So it is with some resignation (“hesitation” may be softer) that I add another pair of words to the list two paragraphs just north of this sentence: activist and anarchist.
You may know the difference, but I don’t think the popular media certainly does. They often describe certain people as “activists,” when, in fact, they are “anarchists.” On the surface, they appear to be the same; beneath the surface, where we should all be looking, there is a colossal difference
Simply stated, there is a place for the one, but there is no place in a civilized society for the other.
People who feel strongly about a matter, and want to express those feelings, are activists. They peacefully put principles into deeds, words into action. They have some conviction about this issue or that law, so they get out and protest—lawfully and legally. They may write letters, walk around with signs, or march along with other activists. They are assertive yet peaceful demonstrators. They stay within the civil laws of the land and no one gets hurt, no property gets damaged.
I suggest we need more of that, not less.
I see myself as a bit of an activist, this column being an expression of things I feel strongly about. I don’t rant or rave too loudly, I trust; nor do I harm, hinder, or hate. You may not agree with my particular worldview (and I may not agree with yours), so we agree to disagree. That’s the mark of a civilized society.

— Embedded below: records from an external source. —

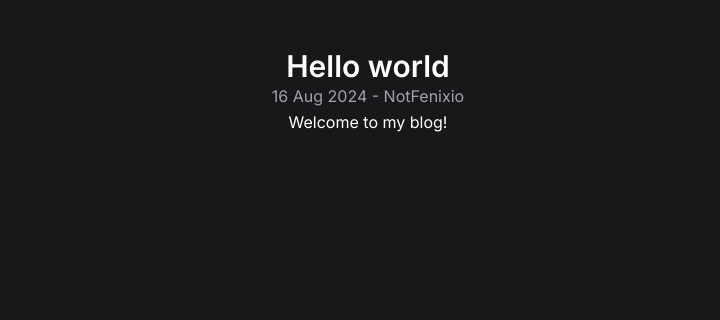
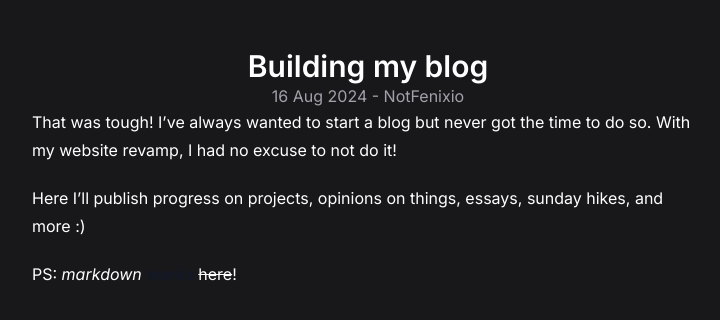
Before and after one commit to NotFenixio/blog, a Jekyll site: the page built from _posts/2024-08-16-hello_world.md, in a window 1280 px wide. Shown: the top 320 px of the page, without its empty margins (272-992 px from the left). Built offline with Jekyll 4.4.1, drawn with Linux system fonts in a browser that asks for light colours; nearby versions of some CDN libraries.

Commit message:
update hello world post

```diff
--- a/_posts/2024-08-16-hello_world.md
+++ b/_posts/2024-08-16-hello_world.md
@@ -1,7 +1,11 @@
 ---
-title: Hello world
+title: Building my blog
 layout: post
 author: NotFenixio
 ---
 
-Welcome to my blog!
+That was tough! I've always wanted to start a blog but never got the time to do so. With my website revamp, I had no excuse to not do it!
+
+Here I'll publish progress on projects, opinions on things, essays, sunday hikes, and more :)
+
+PS: *markdown* **works** ~~here~~!
```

Anarchists are, well, different. They take everything that characterizes an activist to a new level (better: a lower level). They demand and destroy, sometimes to the point of death. They are not successful unless they are lawless, not satisfied unless they are out of control.
They are more consumed with process than principle, more determined to damage than to compromise.
Activists are armed with placards; anarchists, with Molotov cocktails and guns. Activists stay within the lines of a democratic protests; anarchists cross those same lines with impunity.
So my growing concern with what appears to be, and is identified as, activism, is the naive interpretation of said actions. These are nothing less than the out-of-control antics of lawless rogue anarchists. Their motives may have some justification, but their methods never do.
Those professional rioters in Ferguson come to mind: looting, violence, and mayhem have been the order of the night. To take a stand is one thing; to attack, steal, and vandalize is another. Trumpeting the “black lives matters” cause by assaulting whites fails miserably. You might say it is irony in blood.
Of course, black lives matter, we all agree on that. But so do white, Chinese, Hungarian-speaking, and left-handed people’s lives. But as a white person, I don’t need to make my point by smashing everything in my way.
Another example is environmentalism. I am big on the environment. As a family, we take our property stewardship seriously. But I draw the line when it comes to attacking the lumber or oil industry by spiking this or vandalizing that. There are more mature and reasonable ways to make one’s point.
Here in Alberta, for example, so-called activists have had a heyday. The fracking outrage, pipeline opposition, and “dirty oil” smear campaign are the trademarks of anarchists, not activists. Attacking oil wells is the work of anarchists, not activists.
The list is endless with G8 Summit protests, the Occupy movement, even Idle No More, though a little dated, to be sure. Maybe there was a little legitimacy in their protest(s), but they went too far. Like any sport, they need to play within the lines; any crossing the line is out of bounds.
There, I just gave my activist rant and no windows were smashed.

Leave a Reply

Get More Bow Island Commentator
Log In To Comment Latest Paper Subscribe